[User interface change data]

────────────────

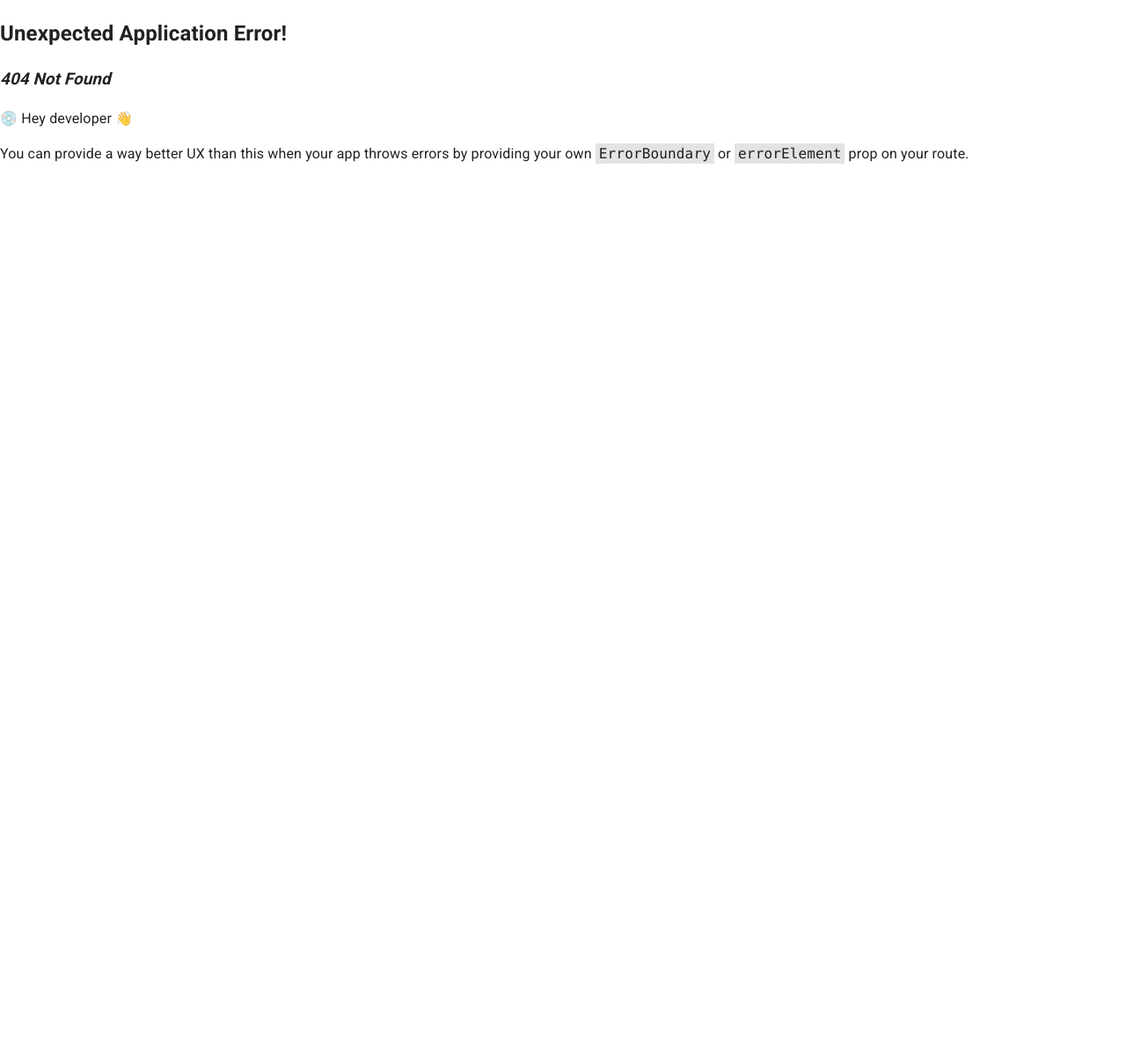
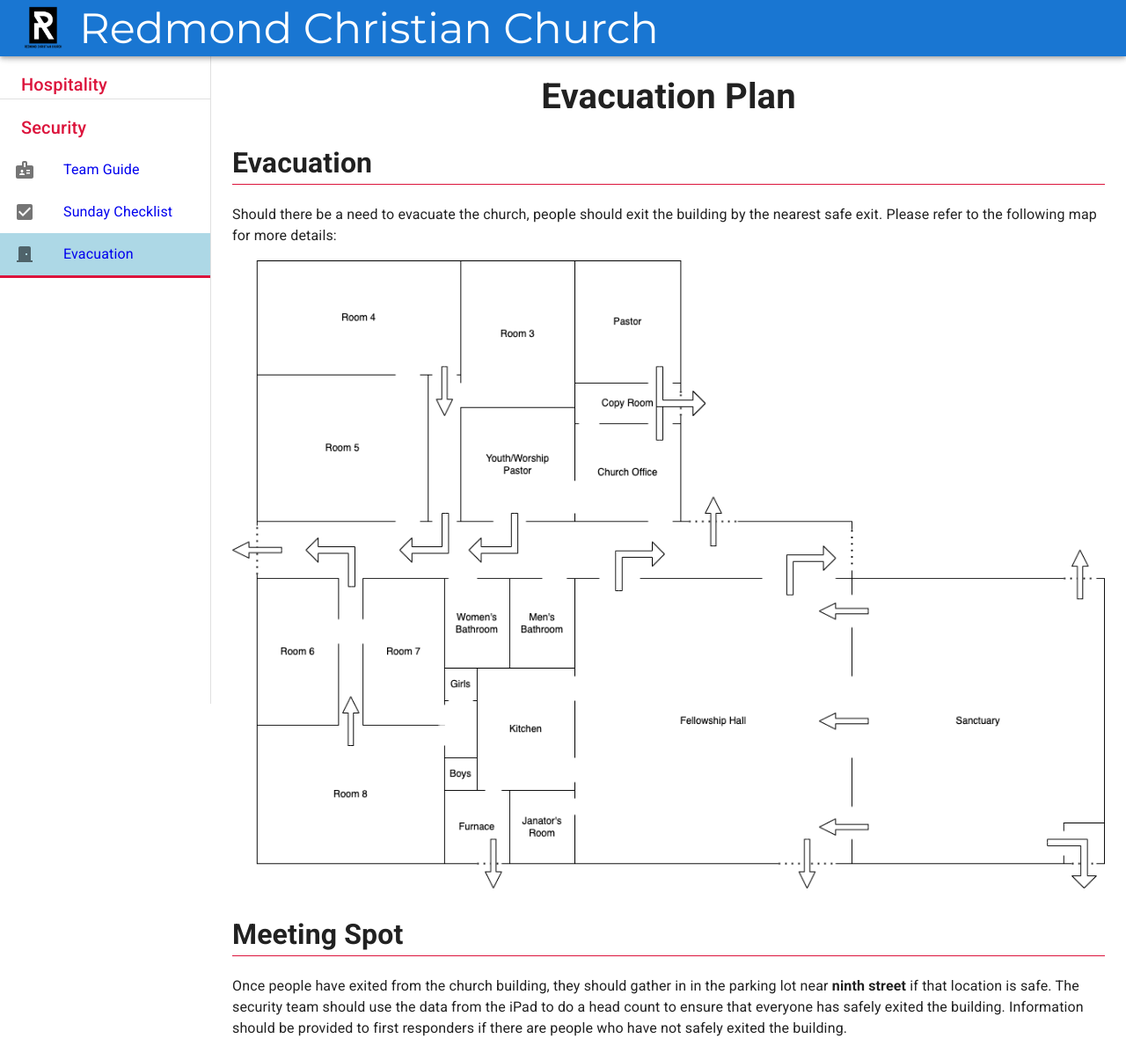
Before and after one commit to whitneyh/redmond-christian, a React (Create React App) app: page /security/evacuation in a window 1280 px wide. Before the commit this address had no page. Shown: the whole page at 88% size. Before the commit the page ends 800 px from the top, so only its background shows below. Built offline with nearby package versions, Linux system fonts and the light colour scheme; a web font is replaced by a local one.

Commit message:
RCC-10 Added evacuation plan

```diff
--- a/src/component/Nav.tsx
+++ b/src/component/Nav.tsx
@@ -15,7 +15,7 @@
  */
 
 import {Box, Divider, List, ListItem, ListItemIcon, ListItemText, Typography} from "@mui/material";
-import {Badge, CheckBox} from "@mui/icons-material";
+import {Badge, CheckBox, DoorFront} from "@mui/icons-material";
 import {NavLink} from "react-router-dom";
 import React from "react";
 
@@ -34,6 +34,7 @@ const Nav = (props: {setMobileOpen: React.Dispatch<React.SetStateAction<boolean>
                 {[
                     {name: 'Team Guide', icon: <Badge/>, route: '/security/guide'},
                     {name: 'Sunday Checklist', icon: <CheckBox/>, route: '/security/checklist'},
+                    {name: 'Evacuation', icon: <DoorFront/>, route: '/security/evacuation'},
                 ].map((item, index) => (
                     <NavLink to={item.route} onClick={() => setMobileOpen(false)}>
                         <ListItem key={index.toString()}>
--- a/src/index.tsx
+++ b/src/index.tsx
@@ -28,6 +28,7 @@ import '@fontsource/roboto/400.css';
 import '@fontsource/roboto/500.css';
 import '@fontsource/roboto/700.css';
 import {CssBaseline} from "@mui/material";
+import Evacuation from "./routes/Evacuation";
 
 const router = createBrowserRouter([
     {
@@ -35,7 +36,8 @@ const router = createBrowserRouter([
         children: [
             {path: '/', element: <Welcome/>},
             {path: '/security/guide', element: <SecurityGuide/>},
-            {path: '/security/checklist', element: <SecurityChecklist/>}
+            {path: '/security/checklist', element: <SecurityChecklist/>},
+            {path: '/security/evacuation', element: <Evacuation/>},
         ]
     }
 ])
--- /dev/null
+++ b/src/routes/Evacuation.tsx
@@ -0,0 +1,22 @@
+const Evacuation = () => {
+    return (
+        <>
+            <div className="header">Evacuation Plan</div>
+            <h1>Evacuation</h1>
+            <p>
+                Should there be a need to evacuate the church, people should exit the building by the nearest safe
+                exit. Please refer to the following map for more details:
+            </p>
+            <img src={process.env.PUBLIC_URL + '/floor_plan.png'} style={{width: '100%', height: 'auto'}}/>
+            <h1>Meeting Spot</h1>
+            <p>
+                Once people have exited from the church building, they should gather in in the parking lot near <strong>
+                ninth street</strong> if that location is safe. The security team should use the data from the iPad to
+                do a head count to ensure that everyone has safely exited the building. Information should be provided
+                to first responders if there are people who have not safely exited the building.
+            </p>
+        </>
+    )
+}
+
+export default Evacuation
```
Also changed, not shown: public/floor_plan.png (added), public/floor_plan.svg (added).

────────────────

> [Assignment]:
Would you copy all of the data exactly? Keep the pictures out of it.

> [Solved exercise]:
Before and after one commit to whitneyh/redmond-christian, a React (Create React App) app: page /security/evacuation in a window 1280 px wide. Before the commit this address had no page. Shown: the whole page at 88% size. Before the commit the page ends 800 px from the top, so only its background shows below. Built offline with nearby package versions, Linux system fonts and the light colour scheme; a web font is replaced by a local one.

Commit message:
RCC-10 Added evacuation plan

```diff
--- a/src/component/Nav.tsx
+++ b/src/component/Nav.tsx
@@ -15,7 +15,7 @@
  */
 
 import {Box, Divider, List, ListItem, ListItemIcon, ListItemText, Typography} from "@mui/material";
-import {Badge, CheckBox} from "@mui/icons-material";
+import {Badge, CheckBox, DoorFront} from "@mui/icons-material";
 import {NavLink} from "react-router-dom";
 import React from "react";
 
@@ -34,6 +34,7 @@ const Nav = (props: {setMobileOpen: React.Dispatch<React.SetStateAction<boolean>
                 {[
                     {name: 'Team Guide', icon: <Badge/>, route: '/security/guide'},
                     {name: 'Sunday Checklist', icon: <CheckBox/>, route: '/security/checklist'},
+                    {name: 'Evacuation', icon: <DoorFront/>, route: '/security/evacuation'},
                 ].map((item, index) => (
                     <NavLink to={item.route} onClick={() => setMobileOpen(false)}>
                         <ListItem key={index.toString()}>
--- a/src/index.tsx
+++ b/src/index.tsx
@@ -28,6 +28,7 @@ import '@fontsource/roboto/400.css';
 import '@fontsource/roboto/500.css';
 import '@fontsource/roboto/700.css';
 import {CssBaseline} from "@mui/material";
+import Evacuation from "./routes/Evacuation";
 
 const router = createBrowserRouter([
     {
@@ -35,7 +36,8 @@ const router = createBrowserRouter([
         children: [
             {path: '/', element: <Welcome/>},
             {path: '/security/guide', element: <SecurityGuide/>},
-            {path: '/security/checklist', element: <SecurityChecklist/>}
+            {path: '/security/checklist', element: <SecurityChecklist/>},
+            {path: '/security/evacuation', element: <Evacuation/>},
         ]
     }
 ])
--- /dev/null
+++ b/src/routes/Evacuation.tsx
@@ -0,0 +1,22 @@
+const Evacuation = () => {
+    return (
+        <>
+            <div className="header">Evacuation Plan</div>
+            <h1>Evacuation</h1>
+            <p>
+                Should there be a need to evacuate the church, people should exit the building by the nearest safe
+                exit. Please refer to the following map for more details:
+            </p>
+            <img src={process.env.PUBLIC_URL + '/floor_plan.png'} style={{width: '100%', height: 'auto'}}/>
+            <h1>Meeting Spot</h1>
+            <p>
+                Once people have exited from the church building, they should gather in in the parking lot near <strong>
+                ninth street</strong> if that location is safe. The security team should use the data from the iPad to
+                do a head count to ensure that everyone has safely exited the building. Information should be provided
+                to first responders if there are people who have not safely exited the building.
+            </p>
+        </>
+    )
+}
+
+export default Evacuation
```
Also changed, not shown: public/floor_plan.png (added), public/floor_plan.svg (added).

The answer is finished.